]. Our analysis were performed in more stringent conditions than that of Ambroset et al.
]: the amounts of ergosterol and oleic acid used were half those generally used (the final concentrations were 7.5 mg/l for ergosterol and 2.5 μl/l for oleic acid) and fermentations were performed at 24°C. We estimated the kinetic properties regarding the lag time and the fermentation rate at 2 stages of the fermentation: Rmax (maximal fermentation rate) and R70 (fermentation rate at 70% of fermentation). The fermentation kinetics of parental strains and of several segregants are shown in Figure . Population size and metabolite quantities were determined at the end of the fermentation.
Figure 1 Fermentation profiles for parental strains and for segregants. (A) Fermentation profile for the two parental strains and for 59A×S288c: 59A in blue, S288c in green, 59A×S288c in black. (B) Fermentation profile for 8 segregants.
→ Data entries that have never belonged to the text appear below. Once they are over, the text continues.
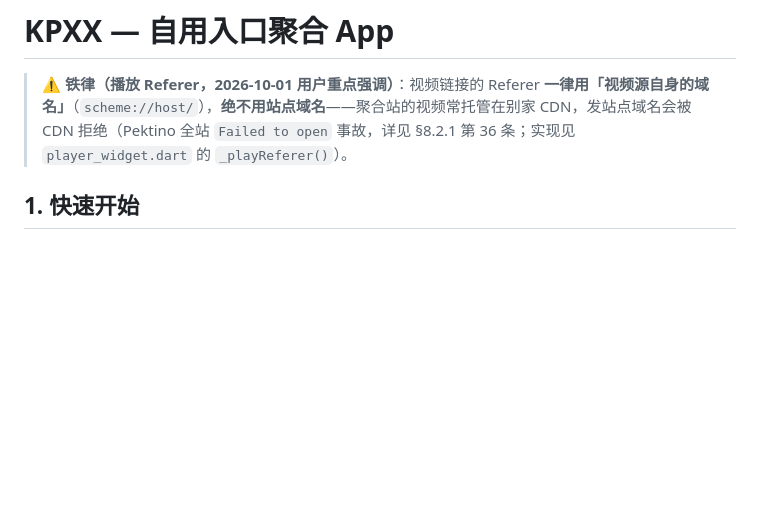
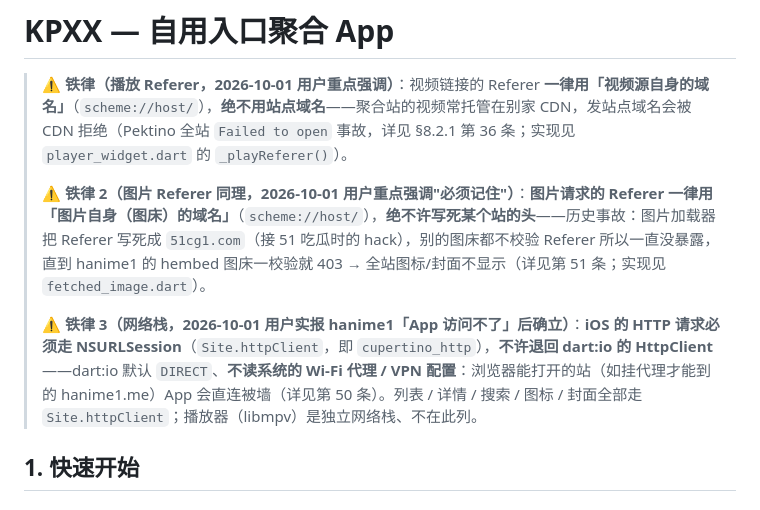
Before and after one commit to wocaoniubi123/KPXX, a Markdown page: DEVLOG.md, the part around the change. GitHub-like rendering; blank space fills up the shorter version.

Commit message:
DEVLOG：把「图片 Referer 自身域名」与「iOS 网络栈 NSURLSession」升格为顶部铁律（用户要求下次必看）

```diff
--- a/DEVLOG.md
+++ b/DEVLOG.md
@@ -1,6 +1,10 @@
 # KPXX — 自用入口聚合 App
 
 > ⚠️ **铁律（播放 Referer，2026-10-01 用户重点强调）**：视频链接的 Referer **一律用「视频源自身的域名」**（`scheme://host/`），**绝不用站点域名**——聚合站的视频常托管在别家 CDN，发站点域名会被 CDN 拒绝（Pektino 全站 `Failed to open` 事故，详见 §8.2.1 第 36 条；实现见 `player_widget.dart` 的 `_playReferer()`）。
+>
+> ⚠️ **铁律 2（图片 Referer 同理，2026-10-01 用户重点强调"必须记住"）**：**图片请求的 Referer 一律用「图片自身（图床）的域名」**（`scheme://host/`），**绝不许写死某个站的头**——历史事故：图片加载器把 Referer 写死成 `51cg1.com`（接 51 吃瓜时的 hack），别的图床都不校验 Referer 所以一直没暴露，直到 hanime1 的 hembed 图床一校验就 403 → 全站图标/封面不显示（详见第 51 条；实现见 `fetched_image.dart`）。
+>
+> ⚠️ **铁律 3（网络栈，2026-10-01 用户实报 hanime1「App 访问不了」后确立）**：**iOS 的 HTTP 请求必须走 NSURLSession**（`Site.httpClient`，即 `cupertino_http`），**不许退回 dart:io 的 HttpClient**——dart:io 默认 `DIRECT`、**不读系统的 Wi-Fi 代理 / VPN 配置**：浏览器能打开的站（如挂代理才能到的 hanime1.me）App 会直连被墙（详见第 50 条）。列表 / 详情 / 搜索 / 图标 / 封面全部走 `Site.httpClient`；播放器（libmpv）是独立网络栈、不在此列。
 
 ## 1. 快速开始
 
```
Sugar was (more ...)
We first checked that phenotypes affected by ABZ1
allele, such as Rmax, were corrected by the addition of PABA and independent of the allelic form (data not shown). Most of the phenotypes had a high heritability (80% to 97%), indicating that genetic variations had a major impact on overall variations. The dry weight was the only phenotype displaying a low heritability (>50%) and was disregarded. R70 values followed a bimodal distribution, suggesting that the phenotype is mainly controlled by one locus. The other phenotypes, such as Rmax and the amounts of metabolites followed continuous distributions, indicating a probable polygenic control (Additional file 1
Transcriptome profiles were obtained at 70% of fermentation progress (66 g/l CO2 released), corresponding to late stationary phase, 20 to 40 hours after the end of the growth phase (depending on the segregants). At this point in the fermentation, the yeast is subject to nutrient starvation and ethanol stress (8% v/v). We compared RNA abundance between segregants by Agilent mono-color labeling and hybridization on oligonuclotides microarrays as described in Methods. We identified 1610 genes differentially expressed between 59A and S288c with a log2 of fold-change (LogFC) of more than 0.7 in either direction (adjPv<0.01).
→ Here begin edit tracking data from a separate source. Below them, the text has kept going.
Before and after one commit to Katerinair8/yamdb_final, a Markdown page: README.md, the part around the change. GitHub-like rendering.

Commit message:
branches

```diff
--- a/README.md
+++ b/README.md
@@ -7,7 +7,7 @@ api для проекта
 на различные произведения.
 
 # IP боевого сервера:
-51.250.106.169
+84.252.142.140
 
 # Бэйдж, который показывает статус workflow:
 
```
We assessed the correlation between the fermentation rate (R70) and gene expression and found large sets of genes positively correlated (347 genes involved in cell trafficking and nitrogen reutilization; Funspec [33
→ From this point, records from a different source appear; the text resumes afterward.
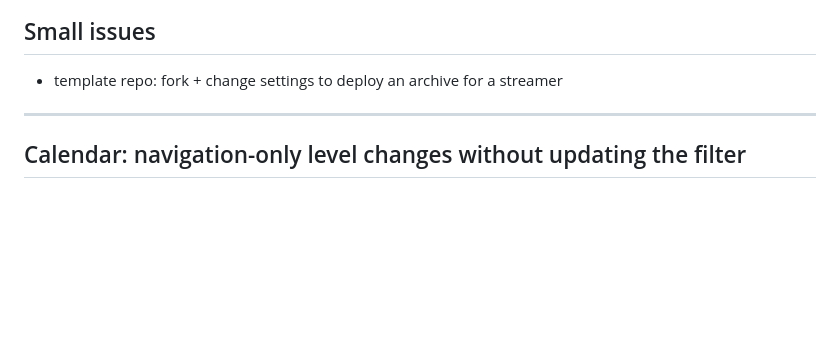
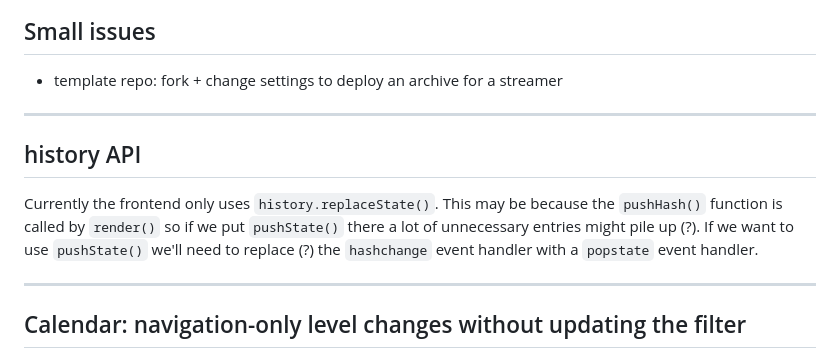
Before and after one commit to oatmeal/twist-clear, a Markdown page: docs/future-work.md, the part around the change. Drawn GitHub-style; blank space fills up the shorter version.

Commit message:
doc: history API TODO

```diff
--- a/docs/future-work.md
+++ b/docs/future-work.md
@@ -6,6 +6,15 @@ Deferred items with rationale. See the relevant source files for implementation
 
 ## Small issues
 - template repo: fork + change settings to deploy an archive for a streamer
+
+---
+
+## history API
+
+Currently the frontend only uses `history.replaceState()`. This may be because the
+`pushHash()` function is called by `render()` so if we put `pushState()` there
+a lot of unnecessary entries might pile up (?). If we want to use `pushState()`
+we'll need to replace (?) the `hashchange` event handler with a `popstate` event handler.
 
 ---
 
```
]) and negatively correlated (351 genes involved in oxidative stress and respiration; Funspec).
Clustering analysis revealed a partial disomy of chromosome 16 affecting genes expression
A clustering analysis of the whole gene expression dataset revealed significant associations (Pearson correlation coefficient ≥ 0,84) for 887 genes (Additional file 2
). Most of the gene clusters obtained were enriched in functional classes, such as mating, mitochondrial translation, ribosomal proteins, ergosterol synthesis and sulfur assimilation consistent with the known coordination of expression of these genes. Some clusters also corresponded to genes correlated with phenotypes (R70, Rmax). Other clusters included physically associated genes (ASP cluster, regions A B and C [13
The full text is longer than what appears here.